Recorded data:
____________________

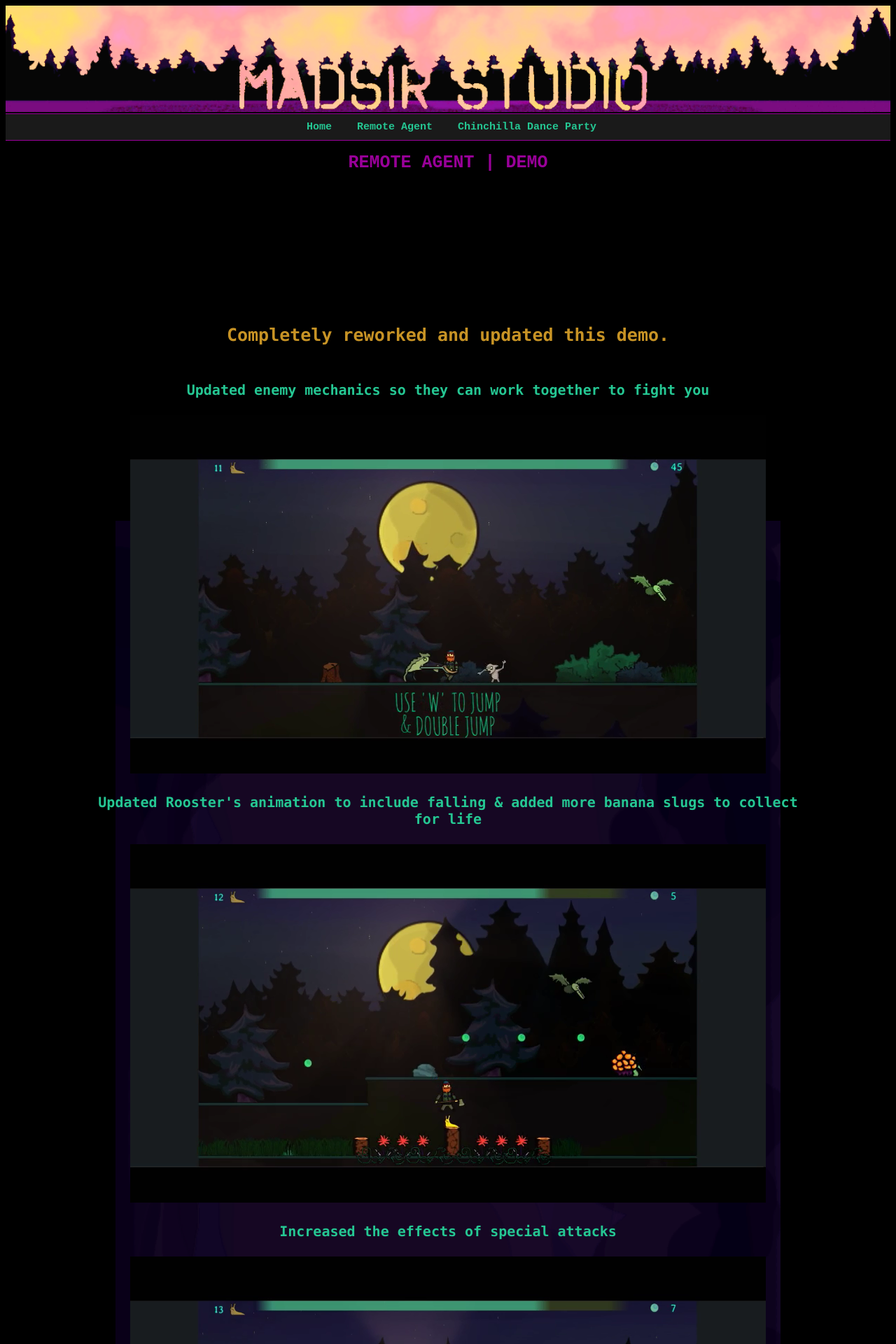
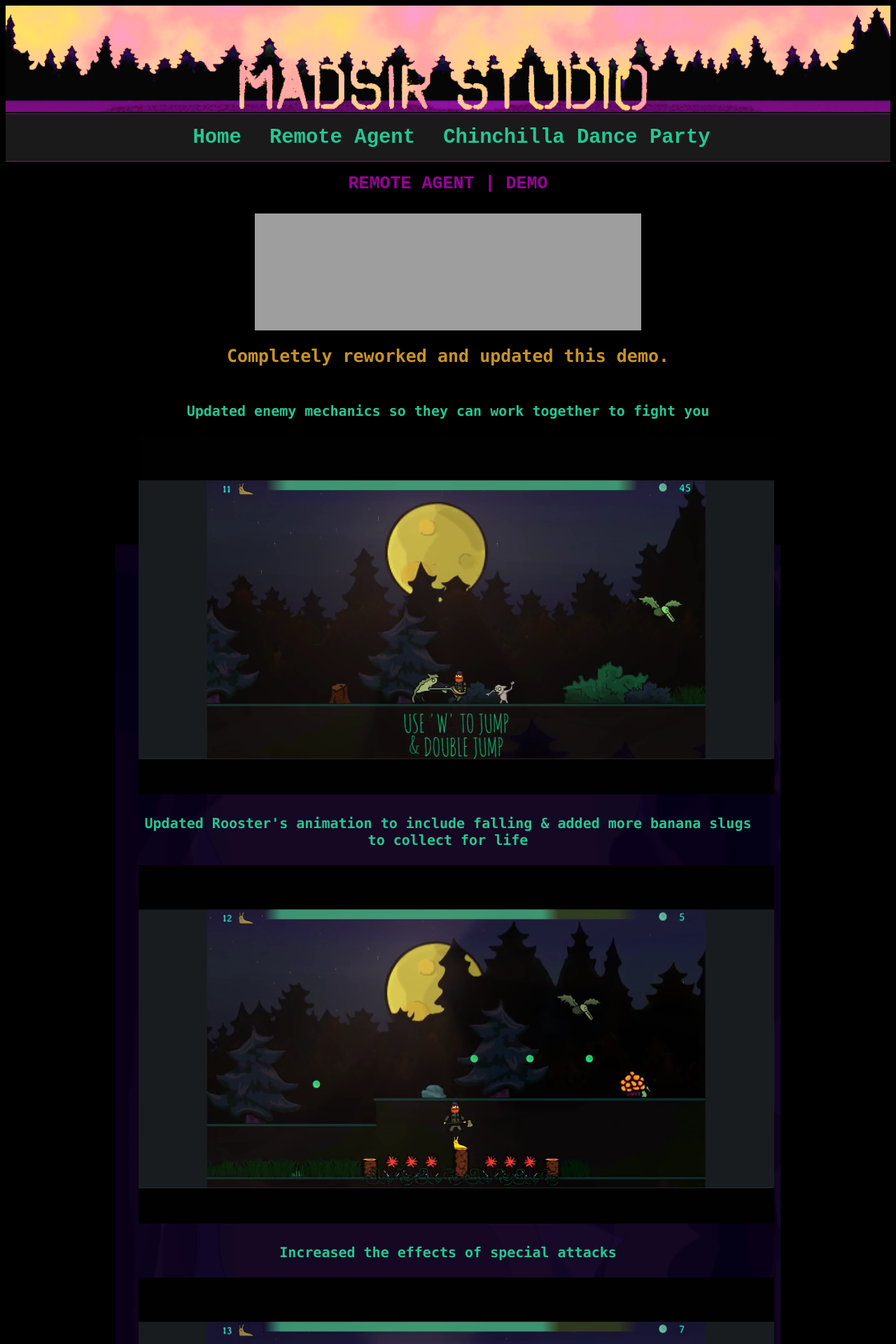
Before and after one commit to Madsir/madsirstudio.github.io, a Jekyll site: the page built from RemoteAgentDemo/index.html, in a window 1280 px wide. Shown: the top 1920 px of the page at 70% size. Built offline with Jekyll 4.4.1, drawn with Linux system fonts in a browser that asks for light colours; grey boxes are pictures that could not be loaded.

Commit message:
Update main.css

```diff
--- a/css/main.css
+++ b/css/main.css
@@ -26,6 +26,7 @@
 nav ul, footer ul {
     font-family:"Courier New", 'Courier', 'monospace';
     list-style: none;
+        font-size: 1.7em;
     font-weight: bold;
 }
 nav ul li, footer ul li {
@@ -35,7 +36,7 @@
 }
 a {
     text-decoration: none;
-    font-size: 1.5em;
+    font-size: 1.7em;
     color: #25c793;
 }
 a:hover {
@@ -46,8 +47,8 @@
     font-family:"Courier New", 'Courier', 'monospace';
     color: #990099;
     text-align:center;
-    margin-left: 10%;
-        margin-right: 10%;
+    margin-left: 15%;
+        margin-right: 15%;
 }
 h2 {
 
@@ -55,8 +56,8 @@
     font-family:"Lucida Console", 'Monaco', 'monospace';
     color: #c79325;
     text-align:center;
-        margin-left: 10%;
-        margin-right: 10%;
+        margin-left: 15%;
+        margin-right: 15%;
 }
 h3 {
 
@@ -64,8 +65,8 @@
     font-family:"Lucida Console", 'Monaco', 'monospace';
     color: #25c793;
     text-align:center;
-        margin-left: 10%;
-        margin-right: 10%;
+        margin-left: 15%;
+        margin-right: 15%;
 }
 h4 {
 
@@ -74,8 +75,8 @@
     font-weight: bold;
     color: #990099;
     text-align:center;
-        margin-left: 10%;
-        margin-right: 10%;
+        margin-left: 15%;
+        margin-right: 15%;
 }
 p {
     font-weight: bold;
@@ -84,8 +85,8 @@
     color: #25c793;
     font-family: "Verdana", "Geneva", sans-serif;
     text-align: center, justify;
-        margin-left: 10%;
-        margin-right: 10%;
+        margin-left: 17%;
+        margin-right: 17%;
 }
 footer {
     border-top: 1px solid #990099;
@@ -96,7 +97,7 @@
 
 ul.posts {
     margin: 20px auto 40px;
-    font-size: 1.2em;
+    font-size: 1.5em;
 }
 
 ul.posts li {
```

____________________

▸ **Instructions for the task**: Every line above must appear in the answer unchanged, and no picture may appear in it.

▸ **Result**:
Before and after one commit to Madsir/madsirstudio.github.io, a Jekyll site: the page built from RemoteAgentDemo/index.html, in a window 1280 px wide. Shown: the top 1920 px of the page at 70% size. Built offline with Jekyll 4.4.1, drawn with Linux system fonts in a browser that asks for light colours; grey boxes are pictures that could not be loaded.

Commit message:
Update main.css

```diff
--- a/css/main.css
+++ b/css/main.css
@@ -26,6 +26,7 @@
 nav ul, footer ul {
     font-family:"Courier New", 'Courier', 'monospace';
     list-style: none;
+        font-size: 1.7em;
     font-weight: bold;
 }
 nav ul li, footer ul li {
@@ -35,7 +36,7 @@
 }
 a {
     text-decoration: none;
-    font-size: 1.5em;
+    font-size: 1.7em;
     color: #25c793;
 }
 a:hover {
@@ -46,8 +47,8 @@
     font-family:"Courier New", 'Courier', 'monospace';
     color: #990099;
     text-align:center;
-    margin-left: 10%;
-        margin-right: 10%;
+    margin-left: 15%;
+        margin-right: 15%;
 }
 h2 {
 
@@ -55,8 +56,8 @@
     font-family:"Lucida Console", 'Monaco', 'monospace';
     color: #c79325;
     text-align:center;
-        margin-left: 10%;
-        margin-right: 10%;
+        margin-left: 15%;
+        margin-right: 15%;
 }
 h3 {
 
@@ -64,8 +65,8 @@
     font-family:"Lucida Console", 'Monaco', 'monospace';
     color: #25c793;
     text-align:center;
-        margin-left: 10%;
-        margin-right: 10%;
+        margin-left: 15%;
+        margin-right: 15%;
 }
 h4 {
 
@@ -74,8 +75,8 @@
     font-weight: bold;
     color: #990099;
     text-align:center;
-        margin-left: 10%;
-        margin-right: 10%;
+        margin-left: 15%;
+        margin-right: 15%;
 }
 p {
     font-weight: bold;
@@ -84,8 +85,8 @@
     color: #25c793;
     font-family: "Verdana", "Geneva", sans-serif;
     text-align: center, justify;
-        margin-left: 10%;
-        margin-right: 10%;
+        margin-left: 17%;
+        margin-right: 17%;
 }
 footer {
     border-top: 1px solid #990099;
@@ -96,7 +97,7 @@
 
 ul.posts {
     margin: 20px auto 40px;
-    font-size: 1.2em;
+    font-size: 1.5em;
 }
 
 ul.posts li {
```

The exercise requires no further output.